The investigation into a federal operation that allowed Mexican drug cartels to acquire U.S. weapons escalated Thursday with new revelations that an Arizona gun dealer repeatedly expressed fears that his guns were falling into the “hands of the bad guys” but was encouraged by federal agents to continue the sales.
A series of emails released by congressional investigators showed that the Bureau of Alcohol, Tobacco, Firearms and Explosives encouraged the gun dealer against his better judgment to sell high-powered weapons to buyers he believed were agents for the drug cartels.
Employees of the dealer videotaped gun buyers — suspected “straw purchasers” who could legally buy the guns, though cartel members could not — exchanging money with other individuals on the dealer’s premises.

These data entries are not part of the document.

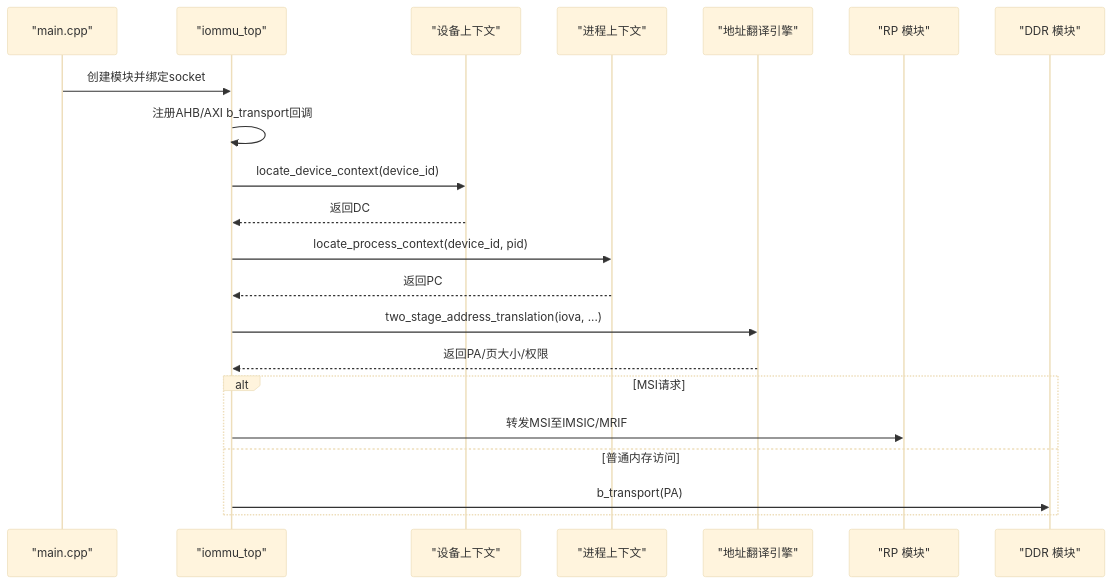
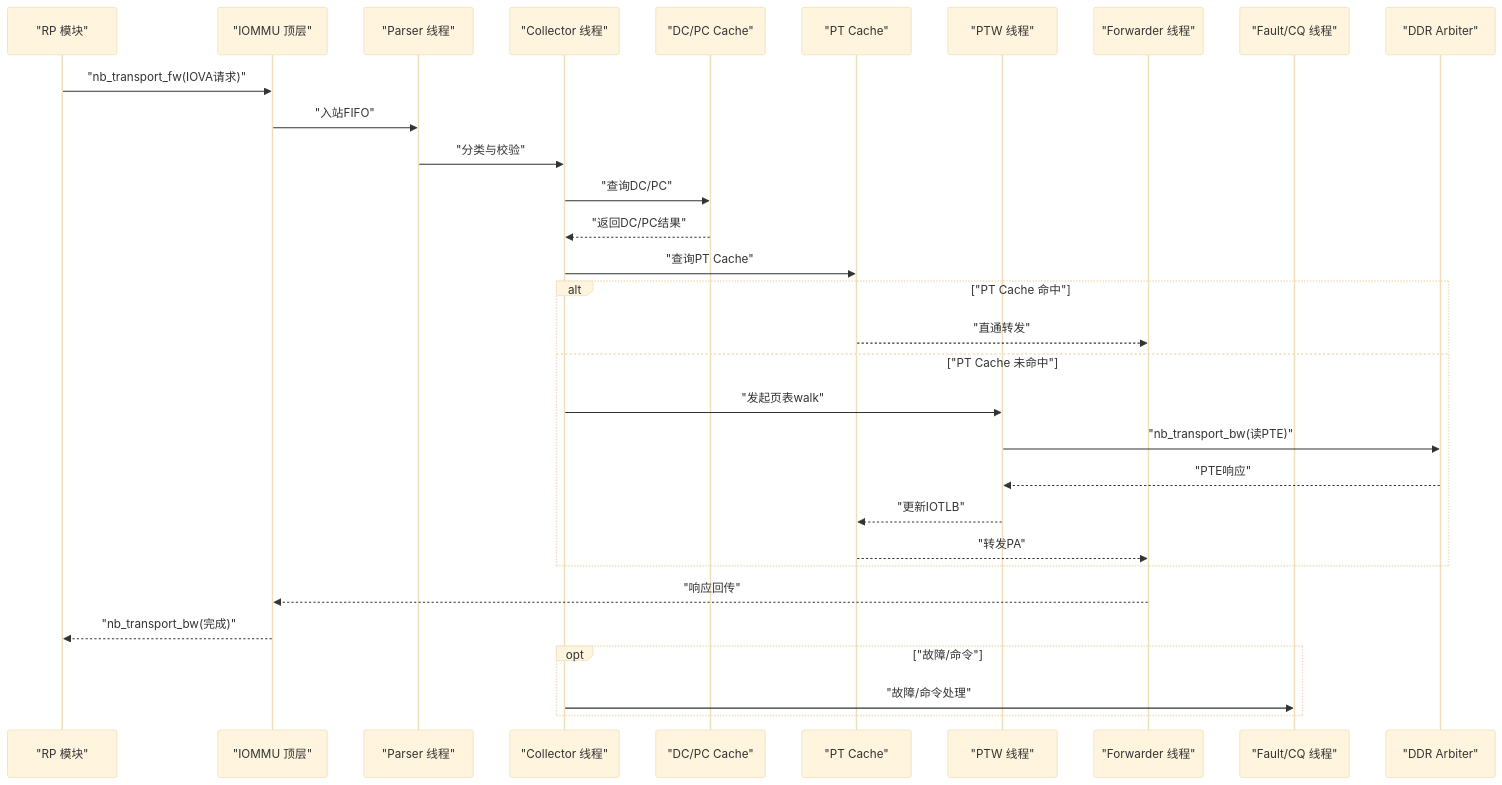
Before and after one commit to jiangjiang1122/iommu_model_20260401_v1: the second of 6 diagrams in .qoder/repowiki/zh/content/项目概述/项目概述.md, drawn with Mermaid (base theme). The commit also changed other lines of this file and 92 other files, not shown here.

````diff
--- a/.qoder/repowiki/zh/content/项目概述/项目概述.md
+++ b/.qoder/repowiki/zh/content/项目概述/项目概述.md
@@ -182,23 +122,33 @@
 ```mermaid
 sequenceDiagram
-participant MAIN as "main.cpp"
-participant TOP as "iommu_top"
-participant DC as "设备上下文"
-participant PC as "进程上下文"
-participant TRANS as "地址翻译引擎"
 participant RP as "RP 模块"
-participant DDR as "DDR 模块"
-MAIN->>TOP : 创建模块并绑定socket
-TOP->>TOP : 注册AHB/AXI b_transport回调
-TOP->>DC : locate_device_context(device_id)
-DC-->>TOP : 返回DC
-TOP->>PC : locate_process_context(device_id, pid)
-PC-->>TOP : 返回PC
-TOP->>TRANS : two_stage_address_translation(iova, ...)
-TRANS-->>TOP : 返回PA/页大小/权限
-alt MSI请求
-TOP->>RP : 转发MSI至IMSIC/MRIF
-else 普通内存访问
-TOP->>DDR : b_transport(PA)
+participant IOMMU as "IOMMU 顶层"
+participant PARSER as "Parser 线程"
+participant COL as "Collector 线程"
+participant DC as "DC/PC Cache"
+participant PT as "PT Cache"
+participant PTW as "PTW 线程"
+participant FW as "Forwarder 线程"
+participant FA as "Fault/CQ 线程"
+participant DDR as "DDR Arbiter"
+RP->>IOMMU : "nb_transport_fw(IOVA请求)"
+IOMMU->>PARSER : "入站FIFO"
+PARSER->>COL : "分类与校验"
+COL->>DC : "查询DC/PC"
+DC-->>COL : "返回DC/PC结果"
+COL->>PT : "查询PT Cache"
+alt "PT Cache 命中"
+PT-->>FW : "直通转发"
+else "PT Cache 未命中"
+COL->>PTW : "发起页表walk"
+PTW->>DDR : "nb_transport_bw(读PTE)"
+DDR-->>PTW : "PTE响应"
+PTW-->>PT : "更新IOTLB"
+PT-->>FW : "转发PA"
+end
+FW-->>IOMMU : "响应回传"
+IOMMU-->>RP : "nb_transport_bw(完成)"
+opt "故障/命令"
+COL->>FA : "故障/命令处理"
 end
 ```
````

The aim of the ATF program, called Project Gunrunner, was to gather intelligence on suspicious weapons sales and arrest senior members of international trafficking chains.
In an eerie case of premonition, the gun dealer expressed fears that the guns he was selling could be used against U.S. border agents.

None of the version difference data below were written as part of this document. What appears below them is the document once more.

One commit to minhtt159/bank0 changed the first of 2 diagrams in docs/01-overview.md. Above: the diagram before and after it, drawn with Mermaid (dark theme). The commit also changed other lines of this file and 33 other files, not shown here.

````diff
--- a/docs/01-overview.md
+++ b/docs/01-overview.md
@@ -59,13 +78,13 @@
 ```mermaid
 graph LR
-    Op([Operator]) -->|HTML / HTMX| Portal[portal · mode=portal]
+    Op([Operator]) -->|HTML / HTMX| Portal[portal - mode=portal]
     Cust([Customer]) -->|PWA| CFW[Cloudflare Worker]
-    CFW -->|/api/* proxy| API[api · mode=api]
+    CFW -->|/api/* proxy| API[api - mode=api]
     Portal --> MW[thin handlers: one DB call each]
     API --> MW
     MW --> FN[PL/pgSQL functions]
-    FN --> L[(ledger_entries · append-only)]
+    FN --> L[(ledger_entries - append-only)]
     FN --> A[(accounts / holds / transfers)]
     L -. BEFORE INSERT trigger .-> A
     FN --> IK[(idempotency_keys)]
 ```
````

“I wanted to make sure that none of the firearms that were sold per our conversation with you and various ATF agents could or would ever end up south of the border or in the hands of the bad guys,” the dealer, who has not been named, wrote in June 2010 to David Voth, the lead ATF case agent in Phoenix. “I want to help ATF with its investigation but not at the risk of agents’ safety, because I have some very close friends that are U.S. Border Patrol agents in southern AZ.”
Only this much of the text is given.